As you may recall from this post, our cat Chloe had been experiencing… intestinal issues. We tried a conservative approach to treatment, first with antibiotics and then, when those had no discernible effect, a course of steroids. The steroids didn’t help with the diarrhea either, but Chloe’s slugging percentage rose nearly 100 points in a week.
The other morning I came downstairs and showered and after I completed my toilette I exited the bathroom and noticed a… distinct odor. I was fairly certain I wasn’t the source since I’d just scrubbed up, so I strode over to the cat boxes to inspect. I found, outside of the receptacles, several pools of… Nah, I’m not even going to try to describe it, delicately or otherwise. It was clear that: A) the medication wasn’t helping and B) it was only a matter of time before the cat bypassed the designated area altogether and decided to go wherever she wanted in the house, much like my great-aunt sometimes did.
Carol came downstairs as I was finishing clean-up. I apprised her of the situation and it didn’t take us long to agree that Chloe’s time was coming to an end. We called the vet to review and she was very understanding, offering only a mild suggestion that we perhaps would consider another round of antibiotics (to which we said “Nuh-uh”), and recognizing that the next most likely causes were really serious stuff like lymphoma or a cat with a “Jewish stomach” (as some of you may know: a miserable, incurable condition). We felt since Chloe was a cat who shied from human contact that our ability to administer any medications or manage her care would be almost impossible. Under those conditions, we felt making a quick move to prevent Chloe’s further suffering was the best course of action. The vet agreed and then transferred us to the front desk to set up Chloe’s “end of life” appointment for later that morning; “end of life” being a euphemism for “costly veterinary visit”.
We managed to get Chloe into her carrier without too much difficulty. She wasn’t happy about being confined and fortunately the vet’s office was a short drive away. As soon as we walked in a staff member named Renee came out, knowing why we were there, and ushered us into an examination room so we could review the protocol.
Renee asked us to sign a form that Chloe hadn’t bitten anyone in the past fifteen days. I discounted any injuries obtained from putting her in the carrier twice in the last two weeks and signed the form — if she was rabid, she took that secret to her grave. Now the hard decision came — credit or debit? Well, before that we needed to indicate whether we wanted to be present when the vet administered the lethal injection. I asked, “Do you mean present like in the room, or in the general vicinity?” She confirmed she meant the room, and after a bit of tearful consideration we decided not to observe. This cat derived no comfort from our proximity in all her years living under our roof, so why should we be visible in her final moments to further agitate her? We then had to decide among three options:

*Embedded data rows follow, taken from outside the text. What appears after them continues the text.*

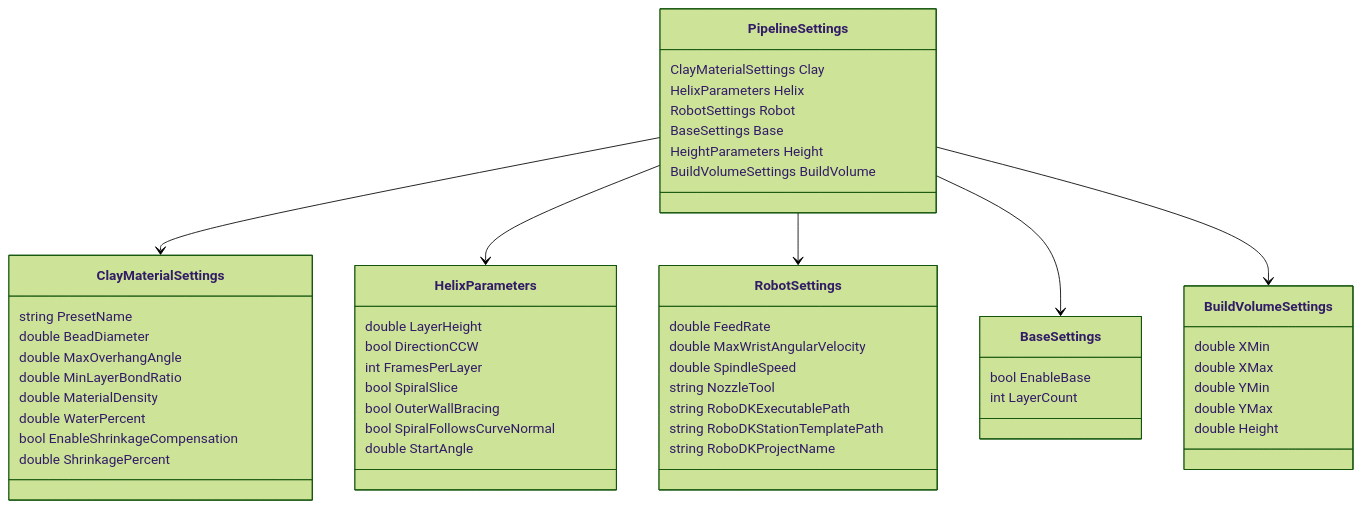
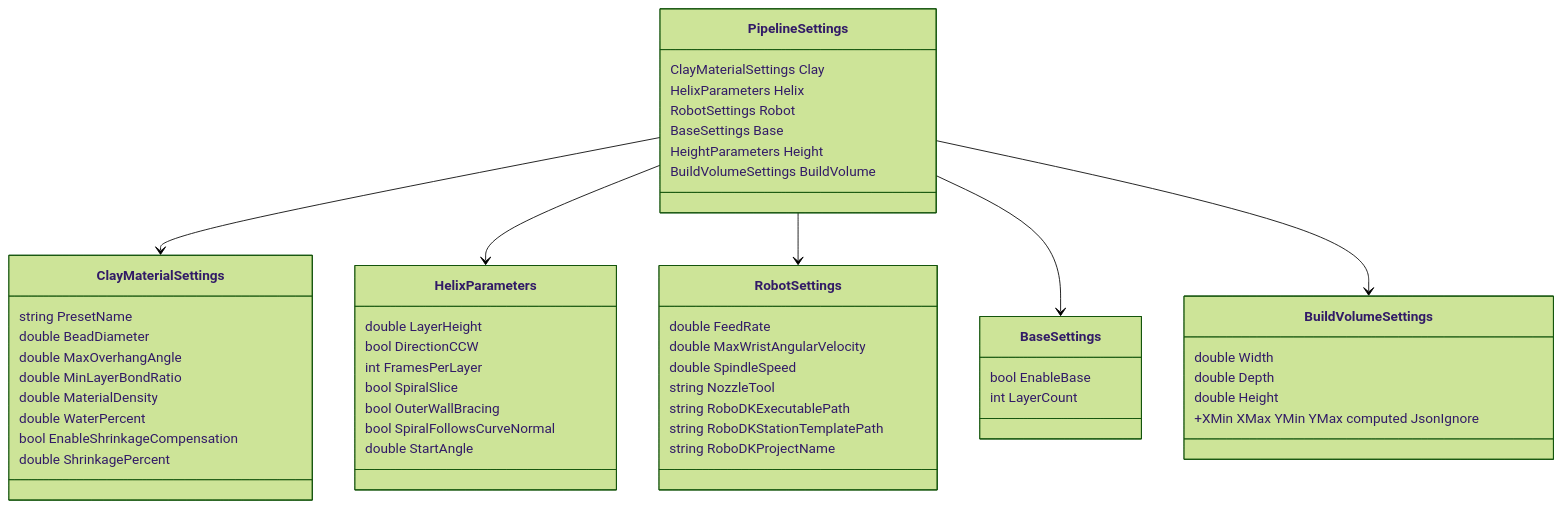
Before and after one commit to CyberCraftLab/CCL_Clay3DP: the seventh of 7 diagrams in ARCHITECTURE.md, drawn with Mermaid (forest theme). The commit also changed other lines of this file and 3 other files, not shown here.

````diff
--- a/ARCHITECTURE.md
+++ b/ARCHITECTURE.md
@@ -227,55 +245,54 @@
 ```mermaid
 classDiagram
     class PipelineSettings {
         ClayMaterialSettings Clay
         HelixParameters Helix
         RobotSettings Robot
         BaseSettings Base
         HeightParameters Height
         BuildVolumeSettings BuildVolume
     }
     class ClayMaterialSettings {
         string PresetName
         double BeadDiameter
         double MaxOverhangAngle
         double MinLayerBondRatio
         double MaterialDensity
         double WaterPercent
         bool EnableShrinkageCompensation
         double ShrinkagePercent
     }
     class HelixParameters {
         double LayerHeight
         bool DirectionCCW
         int FramesPerLayer
         bool SpiralSlice
         bool OuterWallBracing
         bool SpiralFollowsCurveNormal
         double StartAngle
     }
     class RobotSettings {
         double FeedRate
         double MaxWristAngularVelocity
         double SpindleSpeed
         string NozzleTool
         string RoboDKExecutablePath
         string RoboDKStationTemplatePath
         string RoboDKProjectName
     }
     class BaseSettings {
         bool EnableBase
         int LayerCount
     }
     class BuildVolumeSettings {
-        double XMin
-        double XMax
-        double YMin
-        double YMax
+        double Width
+        double Depth
         double Height
+        +XMin XMax YMin YMax computed JsonIgnore
     }
     PipelineSettings --> ClayMaterialSettings
     PipelineSettings --> HelixParameters
     PipelineSettings --> RobotSettings
     PipelineSettings --> BaseSettings
     PipelineSettings --> BuildVolumeSettings
 ```
````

- Bring her home intact to bury her.
- Have her cremated and have the cremains returned to us.
- Have her cremated with nothing given back.